Given data: Begin

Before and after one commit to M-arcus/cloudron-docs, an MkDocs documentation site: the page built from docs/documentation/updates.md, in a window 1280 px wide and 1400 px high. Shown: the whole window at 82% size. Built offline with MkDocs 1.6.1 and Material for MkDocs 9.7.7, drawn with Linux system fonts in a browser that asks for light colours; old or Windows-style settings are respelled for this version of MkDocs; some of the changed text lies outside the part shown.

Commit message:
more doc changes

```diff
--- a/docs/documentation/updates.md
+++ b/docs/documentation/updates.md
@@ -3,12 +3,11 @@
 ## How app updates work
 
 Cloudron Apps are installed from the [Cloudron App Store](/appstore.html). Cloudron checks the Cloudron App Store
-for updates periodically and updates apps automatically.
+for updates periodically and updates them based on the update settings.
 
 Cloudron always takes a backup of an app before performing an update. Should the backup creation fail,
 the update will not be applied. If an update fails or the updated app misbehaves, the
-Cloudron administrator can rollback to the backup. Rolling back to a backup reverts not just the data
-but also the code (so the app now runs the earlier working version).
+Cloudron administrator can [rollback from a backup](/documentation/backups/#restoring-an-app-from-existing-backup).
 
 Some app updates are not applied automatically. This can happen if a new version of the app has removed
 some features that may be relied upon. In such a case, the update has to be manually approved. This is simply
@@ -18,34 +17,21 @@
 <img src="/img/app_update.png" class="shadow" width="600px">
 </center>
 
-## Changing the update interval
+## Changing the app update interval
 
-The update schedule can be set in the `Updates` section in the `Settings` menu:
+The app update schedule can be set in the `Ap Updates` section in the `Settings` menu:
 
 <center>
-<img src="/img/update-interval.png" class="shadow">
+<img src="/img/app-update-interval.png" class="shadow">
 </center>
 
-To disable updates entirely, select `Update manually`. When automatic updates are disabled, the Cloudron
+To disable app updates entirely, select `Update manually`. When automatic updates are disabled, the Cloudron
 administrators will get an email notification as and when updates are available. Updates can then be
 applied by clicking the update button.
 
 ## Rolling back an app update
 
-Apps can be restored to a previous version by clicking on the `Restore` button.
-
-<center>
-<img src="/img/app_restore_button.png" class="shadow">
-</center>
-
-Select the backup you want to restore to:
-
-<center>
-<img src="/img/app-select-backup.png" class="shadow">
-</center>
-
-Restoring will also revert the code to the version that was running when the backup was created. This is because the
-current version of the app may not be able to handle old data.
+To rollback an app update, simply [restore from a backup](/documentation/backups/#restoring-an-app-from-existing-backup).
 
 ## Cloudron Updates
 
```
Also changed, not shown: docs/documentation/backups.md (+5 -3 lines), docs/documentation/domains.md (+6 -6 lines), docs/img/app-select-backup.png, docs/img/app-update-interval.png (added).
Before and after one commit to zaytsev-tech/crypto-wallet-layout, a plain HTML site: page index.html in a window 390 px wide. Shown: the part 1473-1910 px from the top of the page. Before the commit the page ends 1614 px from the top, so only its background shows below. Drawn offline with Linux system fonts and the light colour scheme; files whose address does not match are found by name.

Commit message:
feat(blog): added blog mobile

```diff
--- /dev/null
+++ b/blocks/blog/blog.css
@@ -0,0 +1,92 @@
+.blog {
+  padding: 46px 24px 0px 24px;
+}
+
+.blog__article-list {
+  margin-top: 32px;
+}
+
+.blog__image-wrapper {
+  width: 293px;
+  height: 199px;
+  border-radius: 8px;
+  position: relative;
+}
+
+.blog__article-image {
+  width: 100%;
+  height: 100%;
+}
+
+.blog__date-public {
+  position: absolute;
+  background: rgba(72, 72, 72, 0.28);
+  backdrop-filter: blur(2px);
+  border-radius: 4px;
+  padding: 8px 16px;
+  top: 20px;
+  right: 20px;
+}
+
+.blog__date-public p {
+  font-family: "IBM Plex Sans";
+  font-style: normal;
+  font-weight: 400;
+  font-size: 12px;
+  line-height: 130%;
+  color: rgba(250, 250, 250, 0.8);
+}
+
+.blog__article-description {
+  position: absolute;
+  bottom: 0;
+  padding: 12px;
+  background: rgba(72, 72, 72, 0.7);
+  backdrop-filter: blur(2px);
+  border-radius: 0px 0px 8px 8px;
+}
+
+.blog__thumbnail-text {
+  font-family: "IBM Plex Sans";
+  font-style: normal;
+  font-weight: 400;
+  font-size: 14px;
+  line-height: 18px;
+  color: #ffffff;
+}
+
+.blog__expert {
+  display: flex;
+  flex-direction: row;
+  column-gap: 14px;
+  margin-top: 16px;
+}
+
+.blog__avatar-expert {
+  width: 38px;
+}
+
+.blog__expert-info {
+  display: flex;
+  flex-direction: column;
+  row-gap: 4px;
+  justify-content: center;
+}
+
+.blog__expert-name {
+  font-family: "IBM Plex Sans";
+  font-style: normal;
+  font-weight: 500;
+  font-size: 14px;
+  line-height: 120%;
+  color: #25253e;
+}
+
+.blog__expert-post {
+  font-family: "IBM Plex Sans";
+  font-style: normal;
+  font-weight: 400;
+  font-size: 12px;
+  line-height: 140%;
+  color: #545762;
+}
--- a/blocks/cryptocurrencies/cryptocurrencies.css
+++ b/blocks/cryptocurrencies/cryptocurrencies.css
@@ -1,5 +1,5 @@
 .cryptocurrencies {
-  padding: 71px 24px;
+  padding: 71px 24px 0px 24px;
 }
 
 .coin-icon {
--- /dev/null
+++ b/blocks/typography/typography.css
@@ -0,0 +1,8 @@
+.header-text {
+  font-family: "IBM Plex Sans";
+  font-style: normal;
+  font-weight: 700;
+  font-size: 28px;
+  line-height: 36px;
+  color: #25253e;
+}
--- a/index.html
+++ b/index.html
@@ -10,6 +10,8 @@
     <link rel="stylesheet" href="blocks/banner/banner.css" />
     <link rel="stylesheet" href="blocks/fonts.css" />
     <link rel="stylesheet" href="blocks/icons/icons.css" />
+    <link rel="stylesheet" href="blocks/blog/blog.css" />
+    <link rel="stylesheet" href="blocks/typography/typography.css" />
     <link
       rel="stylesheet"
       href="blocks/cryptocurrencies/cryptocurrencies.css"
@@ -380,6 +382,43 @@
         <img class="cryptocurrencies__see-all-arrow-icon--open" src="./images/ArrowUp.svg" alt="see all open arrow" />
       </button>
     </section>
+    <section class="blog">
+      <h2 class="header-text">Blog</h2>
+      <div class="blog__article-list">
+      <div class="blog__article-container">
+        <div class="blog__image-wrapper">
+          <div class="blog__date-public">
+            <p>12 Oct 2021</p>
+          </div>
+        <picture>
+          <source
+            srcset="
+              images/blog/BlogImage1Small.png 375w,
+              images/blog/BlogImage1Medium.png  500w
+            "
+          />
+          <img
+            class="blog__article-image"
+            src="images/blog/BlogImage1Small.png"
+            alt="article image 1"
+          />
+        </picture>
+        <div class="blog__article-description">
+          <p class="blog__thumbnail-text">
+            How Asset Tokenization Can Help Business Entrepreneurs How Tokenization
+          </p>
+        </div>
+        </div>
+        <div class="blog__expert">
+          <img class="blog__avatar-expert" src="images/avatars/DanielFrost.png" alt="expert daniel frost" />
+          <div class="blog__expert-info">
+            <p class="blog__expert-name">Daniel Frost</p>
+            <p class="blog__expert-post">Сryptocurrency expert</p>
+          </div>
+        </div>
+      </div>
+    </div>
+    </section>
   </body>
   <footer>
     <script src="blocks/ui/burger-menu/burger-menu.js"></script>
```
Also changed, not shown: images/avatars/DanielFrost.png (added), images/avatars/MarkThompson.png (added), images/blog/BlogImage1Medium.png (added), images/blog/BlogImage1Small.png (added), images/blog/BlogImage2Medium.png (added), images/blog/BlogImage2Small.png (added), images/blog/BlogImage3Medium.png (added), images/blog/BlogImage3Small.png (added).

Given data: End

## Work item
Your job is to print all of the material again, word for word.

## Solution for this exercise
Before and after one commit to M-arcus/cloudron-docs, an MkDocs documentation site: the page built from docs/documentation/updates.md, in a window 1280 px wide and 1400 px high. Shown: the whole window at 82% size. Built offline with MkDocs 1.6.1 and Material for MkDocs 9.7.7, drawn with Linux system fonts in a browser that asks for light colours; old or Windows-style settings are respelled for this version of MkDocs; some of the changed text lies outside the part shown.

Commit message:
more doc changes

```diff
--- a/docs/documentation/updates.md
+++ b/docs/documentation/updates.md
@@ -3,12 +3,11 @@
 ## How app updates work
 
 Cloudron Apps are installed from the [Cloudron App Store](/appstore.html). Cloudron checks the Cloudron App Store
-for updates periodically and updates apps automatically.
+for updates periodically and updates them based on the update settings.
 
 Cloudron always takes a backup of an app before performing an update. Should the backup creation fail,
 the update will not be applied. If an update fails or the updated app misbehaves, the
-Cloudron administrator can rollback to the backup. Rolling back to a backup reverts not just the data
-but also the code (so the app now runs the earlier working version).
+Cloudron administrator can [rollback from a backup](/documentation/backups/#restoring-an-app-from-existing-backup).
 
 Some app updates are not applied automatically. This can happen if a new version of the app has removed
 some features that may be relied upon. In such a case, the update has to be manually approved. This is simply
@@ -18,34 +17,21 @@
 <img src="/img/app_update.png" class="shadow" width="600px">
 </center>
 
-## Changing the update interval
+## Changing the app update interval
 
-The update schedule can be set in the `Updates` section in the `Settings` menu:
+The app update schedule can be set in the `Ap Updates` section in the `Settings` menu:
 
 <center>
-<img src="/img/update-interval.png" class="shadow">
+<img src="/img/app-update-interval.png" class="shadow">
 </center>
 
-To disable updates entirely, select `Update manually`. When automatic updates are disabled, the Cloudron
+To disable app updates entirely, select `Update manually`. When automatic updates are disabled, the Cloudron
 administrators will get an email notification as and when updates are available. Updates can then be
 applied by clicking the update button.
 
 ## Rolling back an app update
 
-Apps can be restored to a previous version by clicking on the `Restore` button.
-
-<center>
-<img src="/img/app_restore_button.png" class="shadow">
-</center>
-
-Select the backup you want to restore to:
-
-<center>
-<img src="/img/app-select-backup.png" class="shadow">
-</center>
-
-Restoring will also revert the code to the version that was running when the backup was created. This is because the
-current version of the app may not be able to handle old data.
+To rollback an app update, simply [restore from a backup](/documentation/backups/#restoring-an-app-from-existing-backup).
 
 ## Cloudron Updates
 
```
Also changed, not shown: docs/documentation/backups.md (+5 -3 lines), docs/documentation/domains.md (+6 -6 lines), docs/img/app-select-backup.png, docs/img/app-update-interval.png (added).
Before and after one commit to zaytsev-tech/crypto-wallet-layout, a plain HTML site: page index.html in a window 390 px wide. Shown: the part 1473-1910 px from the top of the page. Before the commit the page ends 1614 px from the top, so only its background shows below. Drawn offline with Linux system fonts and the light colour scheme; files whose address does not match are found by name.

Commit message:
feat(blog): added blog mobile

```diff
--- /dev/null
+++ b/blocks/blog/blog.css
@@ -0,0 +1,92 @@
+.blog {
+  padding: 46px 24px 0px 24px;
+}
+
+.blog__article-list {
+  margin-top: 32px;
+}
+
+.blog__image-wrapper {
+  width: 293px;
+  height: 199px;
+  border-radius: 8px;
+  position: relative;
+}
+
+.blog__article-image {
+  width: 100%;
+  height: 100%;
+}
+
+.blog__date-public {
+  position: absolute;
+  background: rgba(72, 72, 72, 0.28);
+  backdrop-filter: blur(2px);
+  border-radius: 4px;
+  padding: 8px 16px;
+  top: 20px;
+  right: 20px;
+}
+
+.blog__date-public p {
+  font-family: "IBM Plex Sans";
+  font-style: normal;
+  font-weight: 400;
+  font-size: 12px;
+  line-height: 130%;
+  color: rgba(250, 250, 250, 0.8);
+}
+
+.blog__article-description {
+  position: absolute;
+  bottom: 0;
+  padding: 12px;
+  background: rgba(72, 72, 72, 0.7);
+  backdrop-filter: blur(2px);
+  border-radius: 0px 0px 8px 8px;
+}
+
+.blog__thumbnail-text {
+  font-family: "IBM Plex Sans";
+  font-style: normal;
+  font-weight: 400;
+  font-size: 14px;
+  line-height: 18px;
+  color: #ffffff;
+}
+
+.blog__expert {
+  display: flex;
+  flex-direction: row;
+  column-gap: 14px;
+  margin-top: 16px;
+}
+
+.blog__avatar-expert {
+  width: 38px;
+}
+
+.blog__expert-info {
+  display: flex;
+  flex-direction: column;
+  row-gap: 4px;
+  justify-content: center;
+}
+
+.blog__expert-name {
+  font-family: "IBM Plex Sans";
+  font-style: normal;
+  font-weight: 500;
+  font-size: 14px;
+  line-height: 120%;
+  color: #25253e;
+}
+
+.blog__expert-post {
+  font-family: "IBM Plex Sans";
+  font-style: normal;
+  font-weight: 400;
+  font-size: 12px;
+  line-height: 140%;
+  color: #545762;
+}
--- a/blocks/cryptocurrencies/cryptocurrencies.css
+++ b/blocks/cryptocurrencies/cryptocurrencies.css
@@ -1,5 +1,5 @@
 .cryptocurrencies {
-  padding: 71px 24px;
+  padding: 71px 24px 0px 24px;
 }
 
 .coin-icon {
--- /dev/null
+++ b/blocks/typography/typography.css
@@ -0,0 +1,8 @@
+.header-text {
+  font-family: "IBM Plex Sans";
+  font-style: normal;
+  font-weight: 700;
+  font-size: 28px;
+  line-height: 36px;
+  color: #25253e;
+}
--- a/index.html
+++ b/index.html
@@ -10,6 +10,8 @@
     <link rel="stylesheet" href="blocks/banner/banner.css" />
     <link rel="stylesheet" href="blocks/fonts.css" />
     <link rel="stylesheet" href="blocks/icons/icons.css" />
+    <link rel="stylesheet" href="blocks/blog/blog.css" />
+    <link rel="stylesheet" href="blocks/typography/typography.css" />
     <link
       rel="stylesheet"
       href="blocks/cryptocurrencies/cryptocurrencies.css"
@@ -380,6 +382,43 @@
         <img class="cryptocurrencies__see-all-arrow-icon--open" src="./images/ArrowUp.svg" alt="see all open arrow" />
       </button>
     </section>
+    <section class="blog">
+      <h2 class="header-text">Blog</h2>
+      <div class="blog__article-list">
+      <div class="blog__article-container">
+        <div class="blog__image-wrapper">
+          <div class="blog__date-public">
+            <p>12 Oct 2021</p>
+          </div>
+        <picture>
+          <source
+            srcset="
+              images/blog/BlogImage1Small.png 375w,
+              images/blog/BlogImage1Medium.png  500w
+            "
+          />
+          <img
+            class="blog__article-image"
+            src="images/blog/BlogImage1Small.png"
+            alt="article image 1"
+          />
+        </picture>
+        <div class="blog__article-description">
+          <p class="blog__thumbnail-text">
+            How Asset Tokenization Can Help Business Entrepreneurs How Tokenization
+          </p>
+        </div>
+        </div>
+        <div class="blog__expert">
+          <img class="blog__avatar-expert" src="images/avatars/DanielFrost.png" alt="expert daniel frost" />
+          <div class="blog__expert-info">
+            <p class="blog__expert-name">Daniel Frost</p>
+            <p class="blog__expert-post">Сryptocurrency expert</p>
+          </div>
+        </div>
+      </div>
+    </div>
+    </section>
   </body>
   <footer>
     <script src="blocks/ui/burger-menu/burger-menu.js"></script>
```
Also changed, not shown: images/avatars/DanielFrost.png (added), images/avatars/MarkThompson.png (added), images/blog/BlogImage1Medium.png (added), images/blog/BlogImage1Small.png (added), images/blog/BlogImage2Medium.png (added), images/blog/BlogImage2Small.png (added), images/blog/BlogImage3Medium.png (added), images/blog/BlogImage3Small.png (added).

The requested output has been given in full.